I finished the book this morning, with another two thousand words added on. The total, by my word processor's count, is 20436 words. And I thought, Wow, I wrote a book in less than 72 hours. Okay, it was a short book, but it's a book nonetheless.
The cover has since been designed, and the files uploaded to Createspace.com. I have a coupon to get a free proof copy of my NaNoWriMo novel, but I'm using it for this instead. There will be one copy of this book, and that is it. I have one person in my target market, and he's been told this. Before I do anything with this book from here on, I have to know he's okay with it.
Why only one person? It's Hypothetiverse Fiction. This is the term I'm using to describe the story; it's narration that follows an idea of looking in the hypothetical future of an event that itself may be hypothetical. The book is something of a bildungsroman, but not always entirely personal. Much of the other person's life is discussed, and details are assumed where the truth isn't known. Names are changed, some facts are hidden, but ultimately the story comes down to a few things from real life that haven't changed.
For a start, one of the characters shares the same traits of crazy as I do, while another shares some of the general traits of the other person. How I feel about him and how it is sometimes, wrongly assumed he feels about me are discussed in the book. The consequences of an unexplained event make up the plot of the book; neither of the characters are safe from suffering as a result of it, but neither are pushed over the limit. Okay, one might appear to be...

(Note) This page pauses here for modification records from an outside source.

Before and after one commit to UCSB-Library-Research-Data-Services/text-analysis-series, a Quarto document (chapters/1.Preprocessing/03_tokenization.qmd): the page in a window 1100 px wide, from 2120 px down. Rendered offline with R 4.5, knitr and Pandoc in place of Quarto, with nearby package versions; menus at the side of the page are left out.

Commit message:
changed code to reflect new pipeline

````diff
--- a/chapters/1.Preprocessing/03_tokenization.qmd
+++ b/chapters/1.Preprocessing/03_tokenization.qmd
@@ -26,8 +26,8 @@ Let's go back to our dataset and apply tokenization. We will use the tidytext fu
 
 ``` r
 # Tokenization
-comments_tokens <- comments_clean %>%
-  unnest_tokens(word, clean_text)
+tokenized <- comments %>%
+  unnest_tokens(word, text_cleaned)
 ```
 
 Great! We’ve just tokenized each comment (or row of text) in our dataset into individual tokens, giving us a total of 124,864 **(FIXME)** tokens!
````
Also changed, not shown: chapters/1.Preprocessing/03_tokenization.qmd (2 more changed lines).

To make things interesting, I've toyed with time a bit. There are three dates in the book, but the narration doesn't follow them linearly. It starts on the last day, moves to the first, visits the middel day, but doesn't only visit them once. Only the third of the mentioned days is there once, but from the perspectives of two characters. I jump from character to character, place to place, examining emotions and thoughts and this big, secret history from the first day to the last, a whole life before it, and the pains that result from the big event on the last day. At the risk of sounding like a pompous, self-obsessed, egotistical maniac, this book is very interesting. A little bit maddening, but very interesting.

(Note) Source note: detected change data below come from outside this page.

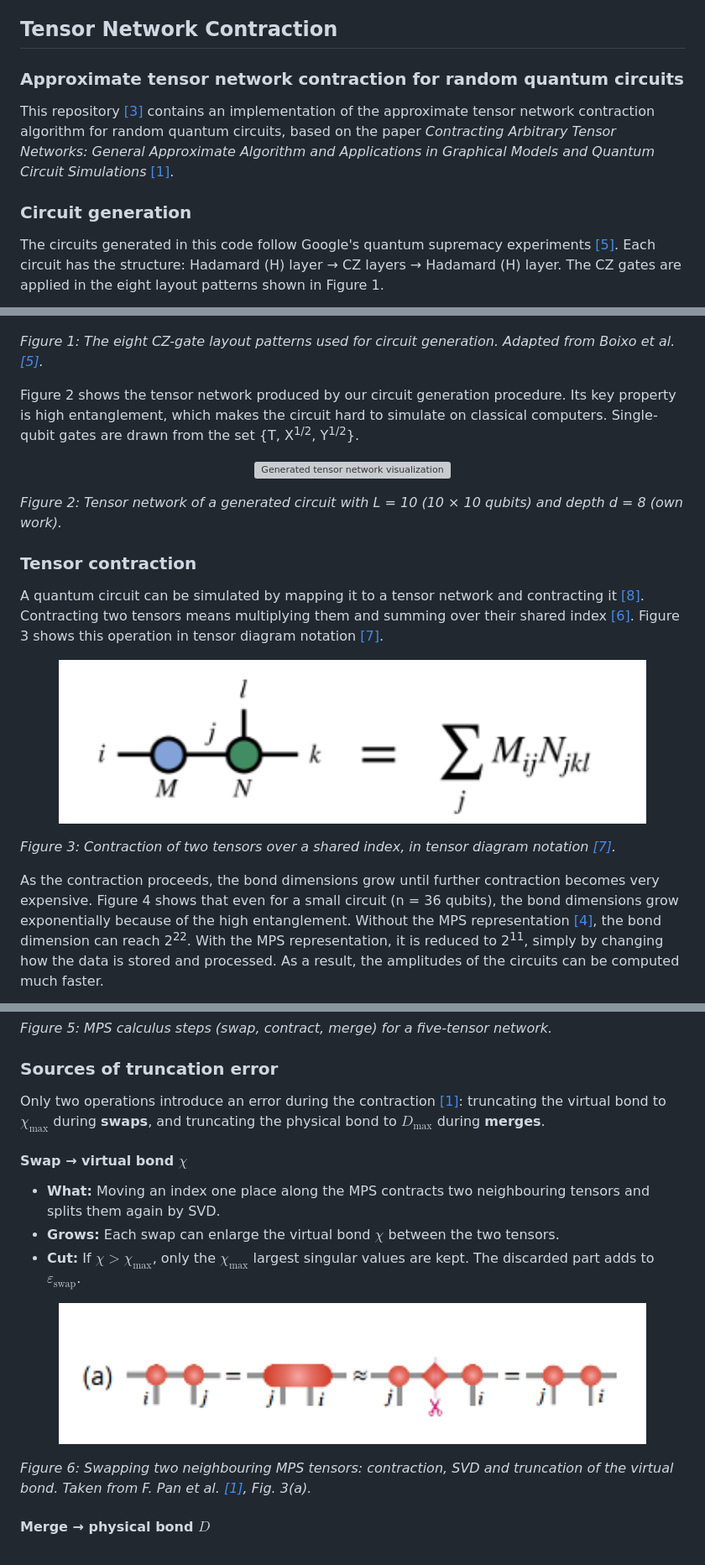
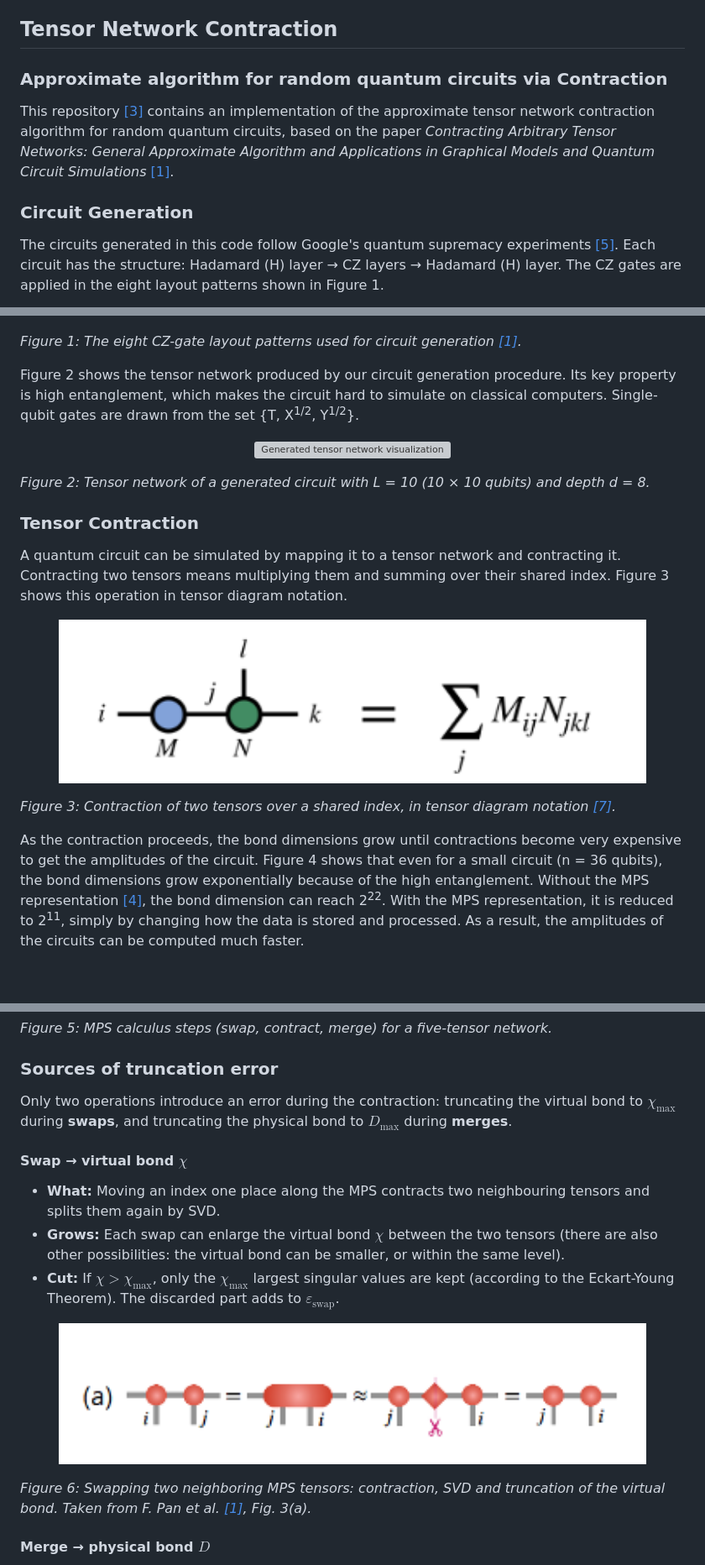
Before and after one commit to Edizhanssy/Tensor-Network-Contraction, a Markdown page: README.md, 3 parts joined by grey strips. Shown at 84% size. Drawn GitHub-style; blank space fills up the shorter version; grey boxes are pictures that could not be loaded.

```diff
--- a/README.md
+++ b/README.md
@@ -6,13 +6,13 @@
 
 ## Tensor Network Contraction
 
-### Approximate tensor network contraction for random quantum circuits
+### Approximate algorithm for random quantum circuits via Contraction
 
 This repository [[3]](#ref3) contains an implementation of the approximate tensor network contraction
 algorithm for random quantum circuits, based on the paper *Contracting Arbitrary Tensor Networks: General
 Approximate Algorithm and Applications in Graphical Models and Quantum Circuit Simulations* [[1]](#ref1).
 
-### Circuit generation
+### Circuit Generation
 
 The circuits generated in this code follow Google's quantum supremacy experiments [[5]](#ref5).
 Each circuit has the structure: Hadamard (H) layer → CZ layers → Hadamard (H) layer.
@@ -22,7 +22,7 @@ The CZ gates are applied in the eight layout patterns shown in Figure 1.
   <img src="figure/img_1.png" alt="The 8 CZ-patterns layout" width="700">
 </p>
 
-*Figure 1: The eight CZ-gate layout patterns used for circuit generation. Adapted from Boixo et al. [[5]](#ref5).*
+*Figure 1: The eight CZ-gate layout patterns used for circuit generation [[1]](#ref1).*
 
 Figure 2 shows the tensor network produced by our circuit generation procedure. Its key property is
 high entanglement, which makes the circuit hard to simulate on classical computers. Single-qubit gates
@@ -32,13 +32,13 @@ are drawn from the set {T, X<sup>1/2</sup>, Y<sup>1/2</sup>}.
   <img src="figure/network_L10_d8_360_viewer-colors.gif" alt="Generated tensor network visualization" width="700">
 </p>
 
-*Figure 2: Tensor network of a generated circuit with L = 10 (10 × 10 qubits) and depth d = 8 (own work).*
+*Figure 2: Tensor network of a generated circuit with L = 10 (10 × 10 qubits) and depth d = 8.*
 
-### Tensor contraction
+### Tensor Contraction
 
-A quantum circuit can be simulated by mapping it to a tensor network and contracting it [[8]](#ref8).
-Contracting two tensors means multiplying them and summing over their shared index [[6]](#ref6).
-Figure 3 shows this operation in tensor diagram notation [[7]](#ref7).
+A quantum circuit can be simulated by mapping it to a tensor network and contracting it.
+Contracting two tensors means multiplying them and summing over their shared index.
+Figure 3 shows this operation in tensor diagram notation.
 
 <p align="center">
   <img src="figure/Contraction.png" alt="Contraction mathematical representation" width="700">
@@ -46,7 +46,7 @@ Figure 3 shows this operation in tensor diagram notation [[7]](#ref7).
 
 *Figure 3: Contraction of two tensors over a shared index, in tensor diagram notation [[7]](#ref7).*
 
-As the contraction proceeds, the bond dimensions grow until further contraction becomes very expensive.
+As the contraction proceeds, the bond dimensions grow until contractions become very expensive to get the amplitudes of the circuit.
 Figure 4 shows that even for a small circuit (n = 36 qubits), the bond dimensions grow exponentially
 because of the high entanglement. Without the MPS representation [[4]](#ref4), the bond dimension can
 reach 2<sup>22</sup>. With the MPS representation, it is reduced to 2<sup>11</sup>, simply by changing
@@ -69,20 +69,20 @@ has been converted to the MPS representation.
 
 ### Sources of truncation error
 
-Only two operations introduce an error during the contraction [[1]](#ref1): truncating the virtual bond
+Only two operations introduce an error during the contraction: truncating the virtual bond
 to $\chi_{\max}$ during **swaps**, and truncating the physical bond to $D_{\max}$ during **merges**.
 
 #### Swap → virtual bond $\chi$
 
 * **What:** Moving an index one place along the MPS contracts two neighbouring tensors and splits them again by SVD.
-* **Grows:** Each swap can enlarge the virtual bond $\chi$ between the two tensors.
-* **Cut:** If $\chi > \chi_{\max}$, only the $\chi_{\max}$ largest singular values are kept. The discarded part adds to $\varepsilon_{\mathrm{swap}}$.
+* **Grows:** Each swap can enlarge the virtual bond $\chi$ between the two tensors (there are also other possibilities: the virtual bond can be smaller, or within the same level).
+* **Cut:** If $\chi > \chi_{\max}$, only the $\chi_{\max}$ largest singular values are kept (according to the Eckart-Young Theorem). The discarded part adds to $\varepsilon_{\mathrm{swap}}$.
 
 <p align="center">
   <img src="figure/swap.png" alt="Swap of two neighbouring MPS tensors" width="700">
 </p>
 
-*Figure 6: Swapping two neighbouring MPS tensors: contraction, SVD and truncation of the virtual bond. Taken from F. Pan et al. [[1]](#ref1), Fig. 3(a).*
+*Figure 6: Swapping two neighboring MPS tensors: contraction, SVD and truncation of the virtual bond. Taken from F. Pan et al. [[1]](#ref1), Fig. 3(a).*
 
 #### Merge → physical bond $D$
 
```
Also changed, not shown: other parts of README.md (+8 -6 lines), Data/geometry/circuit_table_L10_d8.md (added, +38 -0 lines), figure/Dmaxsweep.png, figure/Dmaxsweep_orig.png (added), figure/img_4.png, figure/img_4_orig.png (added).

So, four days of hypothetiverse. You'd think I'd be tired. Okay, I am, but not because of this. It fascinates me, enthralls me, entertains me, teaches me; I can't get enough of it, and I'm going to write more. I have two ideas for similar books, books that I don't know what they'll be like. One examines the very strange idea of love, while another is an exploration into religion, death and second and subsequent chances. Then there are a couple of other ideas I have, one which tries to put words to a night out I have only heard about, but that i wasn't present for, while another goes on a completely different route: it's a YA Fantasy. Say what?
So, summer is here for another ten weeks or so, for me. I wonder how many first drafts can get written between now and then while I continue to live my life as I had been doing (though with significantly less time spent on Facebook...)